_Supplied records_
══════

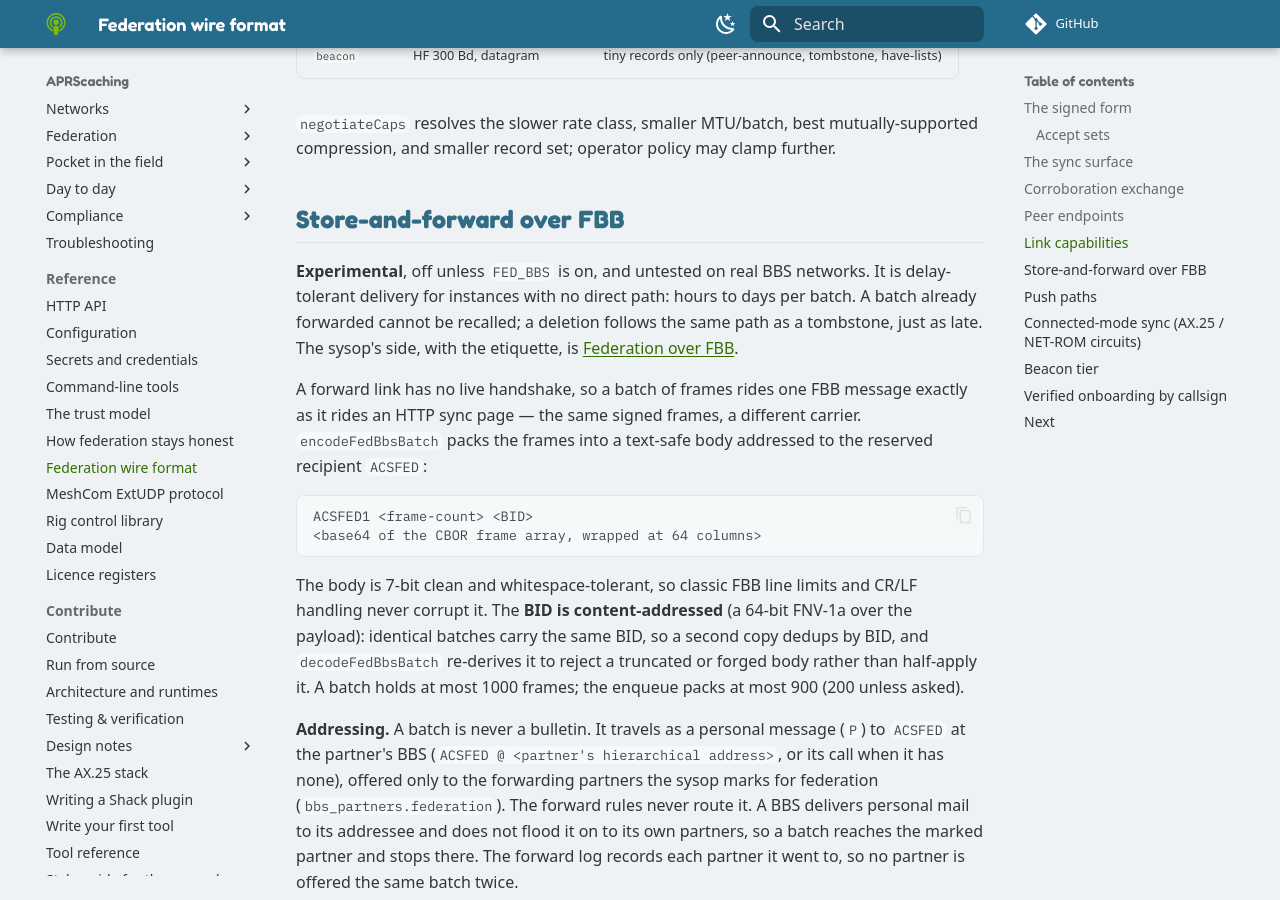
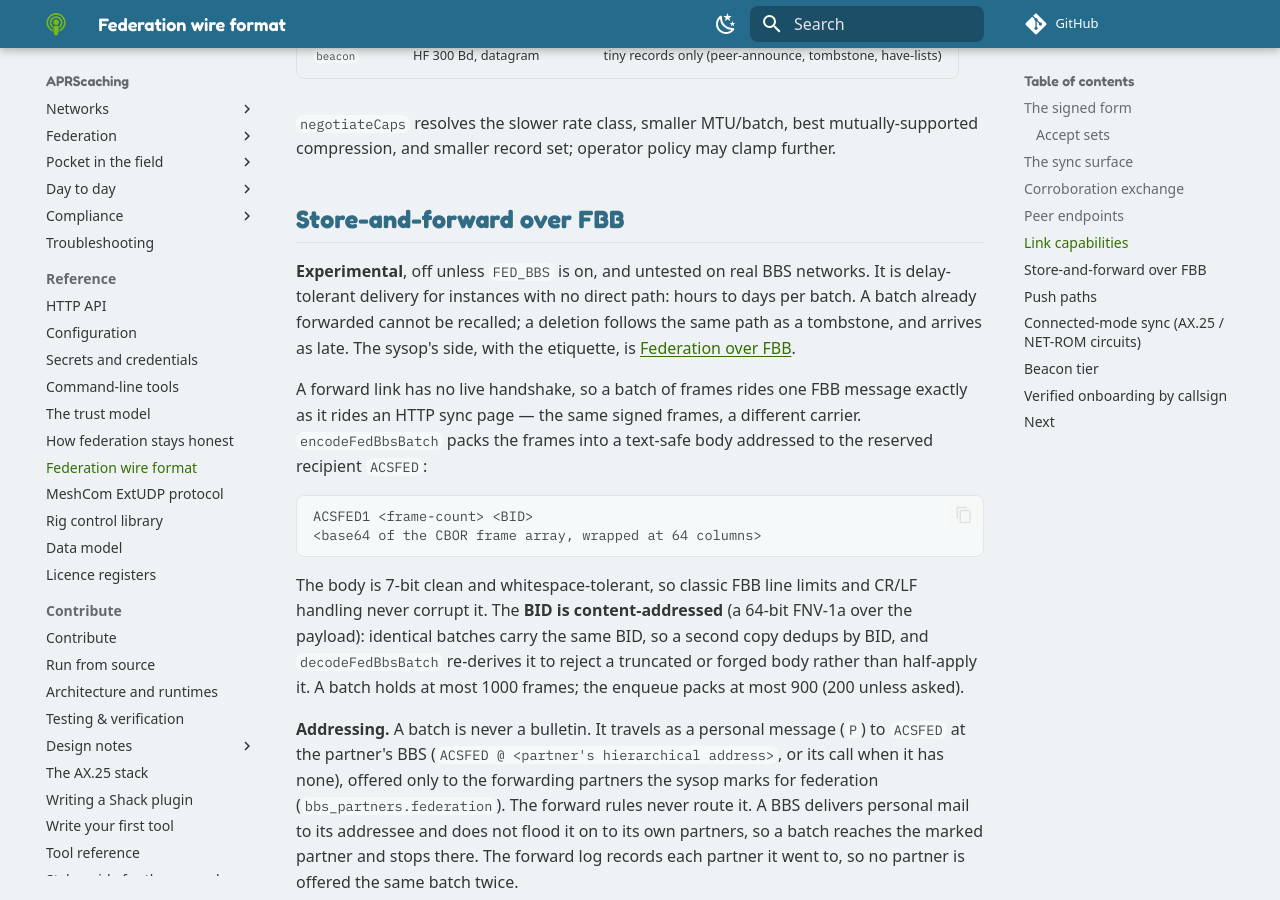
Before and after one commit to apachler/aprscaching, an MkDocs documentation site: the page built from docs/reference/federation-wire.md, in a window 1280 px wide and 900 px high, scrolled down 5739 px. Built offline with MkDocs 1.6.1 and Material for MkDocs 9.7.7, drawn with Linux system fonts in a browser that asks for light colours; comment, search, counter and statistics services are not loaded.

Commit message:
docs: drop two filler words the house style refuses
Signed-off-by: Andreas Pachler <apachler@paan-systems.com>

```diff
--- a/docs/reference/federation-wire.md
+++ b/docs/reference/federation-wire.md
@@ -189,7 +189,7 @@
 
 **Experimental**, off unless `FED_BBS` is on, and untested on real BBS networks. It is delay-tolerant delivery
 for instances with no direct path: hours to days per batch. A batch already forwarded cannot be recalled; a
-deletion follows the same path as a tombstone, just as late. The sysop's side, with the etiquette, is
+deletion follows the same path as a tombstone, and arrives as late. The sysop's side, with the etiquette, is
 [Federation over FBB](../run/federation/fbb.md).
 
 A forward link has no live handshake, so a batch of frames rides one FBB message exactly as it rides
```
Also changed, not shown: docs/run/federation/fbb.md (+1 -1 lines).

══════

Go through the records and report each line that contains "federation".

Before and after one commit to apachler/aprscaching, an MkDocs documentation site: the page built from docs/reference/federation-wire.md, in a window 1280 px wide and 900 px high, scrolled down 5739 px. Built offline with MkDocs 1.6.1 and Material for MkDocs 9.7.7, drawn with Linux system fonts in a browser that asks for light colours; comment, search, counter and statistics services are not loaded.
--- a/docs/reference/federation-wire.md
+++ b/docs/reference/federation-wire.md
 [Federation over FBB](../run/federation/fbb.md).
Also changed, not shown: docs/run/federation/fbb.md (+1 -1 lines).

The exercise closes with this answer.